- How are you looking to expand further beyond your North American base into Europe and other parts of the world?
We have found some great partners in Europe both at a hardware and service/onboarding level. As a software IoT company, having strong partners in new markets is really critical. We are really excited about the opportunities in Europe and beyond!
- Speaking more generally, have you noticed any particular smart-home technology trends that are becoming prevalent in the space?
Since our managers are turning homes into commercial accommodations, our core hardware package is more purpose-driven than device-driven. We use a keypad smart lock, a controller and a smart sensor for noise and occupancy and tie it all together with intelligent software. It’s all about automation of check-in and check-out with real-time insights into what is happening on site. We can then add very purposeful devices, like thermostats or window sensors.
Adding more devices without focusing on direct results is something property managers need to think carefully about. Alexa and Google Assistant is a popular topic and indeed exciting technologies, but the technology is not mature enough to improve the lives of guests and managers right now. It will be, but it won’t save a property manager time or money today.
- What challenges are companies such as Operto finding in solving operational issues relating to guest entry?
Like any business interfacing with hardware, device compatibility and reliability are a challenge. Instead of taking an ‘allow all, perfect none’ approach, we work with a curated range of hardware we have determined as ideal for the purpose. We build close relationships with our hardware partners to make sure we have the best possible end-to-end support.
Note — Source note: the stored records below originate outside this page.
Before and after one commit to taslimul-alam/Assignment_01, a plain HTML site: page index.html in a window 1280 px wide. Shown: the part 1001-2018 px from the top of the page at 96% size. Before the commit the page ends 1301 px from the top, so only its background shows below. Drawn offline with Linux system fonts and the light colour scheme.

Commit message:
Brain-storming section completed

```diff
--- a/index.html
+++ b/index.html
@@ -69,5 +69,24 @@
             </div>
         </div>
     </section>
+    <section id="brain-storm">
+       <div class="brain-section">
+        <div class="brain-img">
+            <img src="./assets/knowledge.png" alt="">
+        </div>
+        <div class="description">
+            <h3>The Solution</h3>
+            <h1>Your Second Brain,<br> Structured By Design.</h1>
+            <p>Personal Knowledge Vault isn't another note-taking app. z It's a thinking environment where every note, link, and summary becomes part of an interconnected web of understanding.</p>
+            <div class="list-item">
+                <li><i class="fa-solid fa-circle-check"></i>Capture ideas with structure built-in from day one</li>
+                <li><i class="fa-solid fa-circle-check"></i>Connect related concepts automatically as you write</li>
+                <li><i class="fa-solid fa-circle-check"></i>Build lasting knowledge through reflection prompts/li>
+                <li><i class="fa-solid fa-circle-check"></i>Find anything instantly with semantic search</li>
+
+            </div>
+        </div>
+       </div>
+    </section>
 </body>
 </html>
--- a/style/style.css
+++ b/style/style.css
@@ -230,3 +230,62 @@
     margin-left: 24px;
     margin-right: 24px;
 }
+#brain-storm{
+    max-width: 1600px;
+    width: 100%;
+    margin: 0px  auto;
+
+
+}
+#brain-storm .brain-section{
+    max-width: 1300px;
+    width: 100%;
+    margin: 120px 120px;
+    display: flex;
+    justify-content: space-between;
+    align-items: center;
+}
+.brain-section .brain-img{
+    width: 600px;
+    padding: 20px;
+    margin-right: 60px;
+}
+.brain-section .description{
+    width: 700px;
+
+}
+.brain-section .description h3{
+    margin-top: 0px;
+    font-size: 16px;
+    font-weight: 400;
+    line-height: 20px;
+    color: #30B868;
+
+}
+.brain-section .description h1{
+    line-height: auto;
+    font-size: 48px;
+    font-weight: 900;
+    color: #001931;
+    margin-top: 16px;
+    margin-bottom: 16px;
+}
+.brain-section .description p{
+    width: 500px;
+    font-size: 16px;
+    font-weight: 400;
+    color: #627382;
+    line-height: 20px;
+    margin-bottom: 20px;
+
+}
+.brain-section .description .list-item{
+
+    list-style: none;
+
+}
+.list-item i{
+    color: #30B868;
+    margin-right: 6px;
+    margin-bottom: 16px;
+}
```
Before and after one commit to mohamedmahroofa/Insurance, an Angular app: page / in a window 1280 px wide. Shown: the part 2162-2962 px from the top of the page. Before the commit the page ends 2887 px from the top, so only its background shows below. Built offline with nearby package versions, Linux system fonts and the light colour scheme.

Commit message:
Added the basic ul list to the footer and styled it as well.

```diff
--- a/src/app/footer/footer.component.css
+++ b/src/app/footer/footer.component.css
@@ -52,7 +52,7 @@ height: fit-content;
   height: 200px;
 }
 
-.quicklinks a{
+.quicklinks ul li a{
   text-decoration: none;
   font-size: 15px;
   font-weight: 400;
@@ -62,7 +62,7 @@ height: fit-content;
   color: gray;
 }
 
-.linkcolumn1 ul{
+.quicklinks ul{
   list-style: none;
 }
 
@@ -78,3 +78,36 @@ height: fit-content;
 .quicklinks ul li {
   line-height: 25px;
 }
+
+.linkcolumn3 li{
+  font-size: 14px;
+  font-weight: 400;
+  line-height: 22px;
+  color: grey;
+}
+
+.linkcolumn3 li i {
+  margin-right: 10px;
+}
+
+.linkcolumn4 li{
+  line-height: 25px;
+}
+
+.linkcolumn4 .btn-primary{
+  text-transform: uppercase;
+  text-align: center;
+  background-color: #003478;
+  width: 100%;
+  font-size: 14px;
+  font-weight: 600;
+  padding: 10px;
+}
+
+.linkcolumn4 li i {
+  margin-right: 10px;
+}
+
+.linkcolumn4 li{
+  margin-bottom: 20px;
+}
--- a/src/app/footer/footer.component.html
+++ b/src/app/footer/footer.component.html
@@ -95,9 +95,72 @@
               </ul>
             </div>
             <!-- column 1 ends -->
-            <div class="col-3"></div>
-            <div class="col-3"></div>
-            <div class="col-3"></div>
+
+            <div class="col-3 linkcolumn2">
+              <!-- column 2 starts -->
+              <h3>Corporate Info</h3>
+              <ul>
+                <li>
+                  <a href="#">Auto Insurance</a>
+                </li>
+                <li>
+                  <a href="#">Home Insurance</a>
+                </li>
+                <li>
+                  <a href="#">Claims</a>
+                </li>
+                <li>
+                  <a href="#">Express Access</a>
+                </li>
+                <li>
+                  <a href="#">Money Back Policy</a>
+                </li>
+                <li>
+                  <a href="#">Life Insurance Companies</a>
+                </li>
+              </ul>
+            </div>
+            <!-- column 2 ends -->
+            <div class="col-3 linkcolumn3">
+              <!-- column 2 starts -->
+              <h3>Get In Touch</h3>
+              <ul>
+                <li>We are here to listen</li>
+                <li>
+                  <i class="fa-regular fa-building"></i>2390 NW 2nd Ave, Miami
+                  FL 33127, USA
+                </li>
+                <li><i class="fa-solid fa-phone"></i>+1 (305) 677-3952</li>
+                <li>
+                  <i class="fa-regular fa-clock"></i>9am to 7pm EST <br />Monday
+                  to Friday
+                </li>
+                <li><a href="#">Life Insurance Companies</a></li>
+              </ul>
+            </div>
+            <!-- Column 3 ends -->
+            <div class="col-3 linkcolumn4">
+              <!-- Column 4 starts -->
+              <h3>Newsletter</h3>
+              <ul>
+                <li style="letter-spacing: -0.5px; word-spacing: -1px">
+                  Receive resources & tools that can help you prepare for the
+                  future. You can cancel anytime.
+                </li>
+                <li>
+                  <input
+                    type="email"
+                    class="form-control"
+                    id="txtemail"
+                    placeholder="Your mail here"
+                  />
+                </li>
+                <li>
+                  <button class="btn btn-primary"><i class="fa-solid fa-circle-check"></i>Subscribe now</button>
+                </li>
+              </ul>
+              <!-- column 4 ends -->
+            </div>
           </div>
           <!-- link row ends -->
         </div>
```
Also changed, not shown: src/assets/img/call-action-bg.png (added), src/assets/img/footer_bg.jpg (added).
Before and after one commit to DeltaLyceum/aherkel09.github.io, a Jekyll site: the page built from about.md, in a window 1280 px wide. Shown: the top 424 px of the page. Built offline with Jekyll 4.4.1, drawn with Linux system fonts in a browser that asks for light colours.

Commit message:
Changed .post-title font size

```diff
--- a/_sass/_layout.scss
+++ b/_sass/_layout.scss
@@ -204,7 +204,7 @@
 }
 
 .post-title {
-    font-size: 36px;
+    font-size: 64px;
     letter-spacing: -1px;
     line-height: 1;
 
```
Many people are worried about hardware install, but it typically only takes about 20 minutes per unit and doesn’t require specialised install staff, which is often a positive surprise.
Another challenge is communication, as we are creating a new category. We do property automation, not smart homes. We use many of the same devices so the difference is subtle, but important. We make the existing tech meaningful in a commercial setting. And by meaningful, we mean there are no gimmicks. It’s not about lightbulbs that go purple or a talking TV. Instead, it’s about technology and automation that truly moves the needle in terms of operational efficiency and guest satisfaction.
- How, if at all, is Operto being affected by the tightening of short-term rental regulations worldwide? Does this apply to how you are dealing with noise compliance?
We serve clients worldwide and across the full spectrum of accommodation so many clients are unaffected. Where homeowner associations are worried about short-term rentals, Operto is often used as a tool to demonstrate compliance and reduce safety concerns (no keys floating around; our system detects noise violations and over-occupancy before complaints occur).
We are strong advocates for better forms of government regulation. Well-intended but poorly crafted policies negatively affect local tourism and business. Short-term rentals are a real, and when managed right, positive force. The current zero-sum rhetoric fuelled by hotels and lawmakers doesn’t seem productive.
For more information on Operto, visit the company’s website here.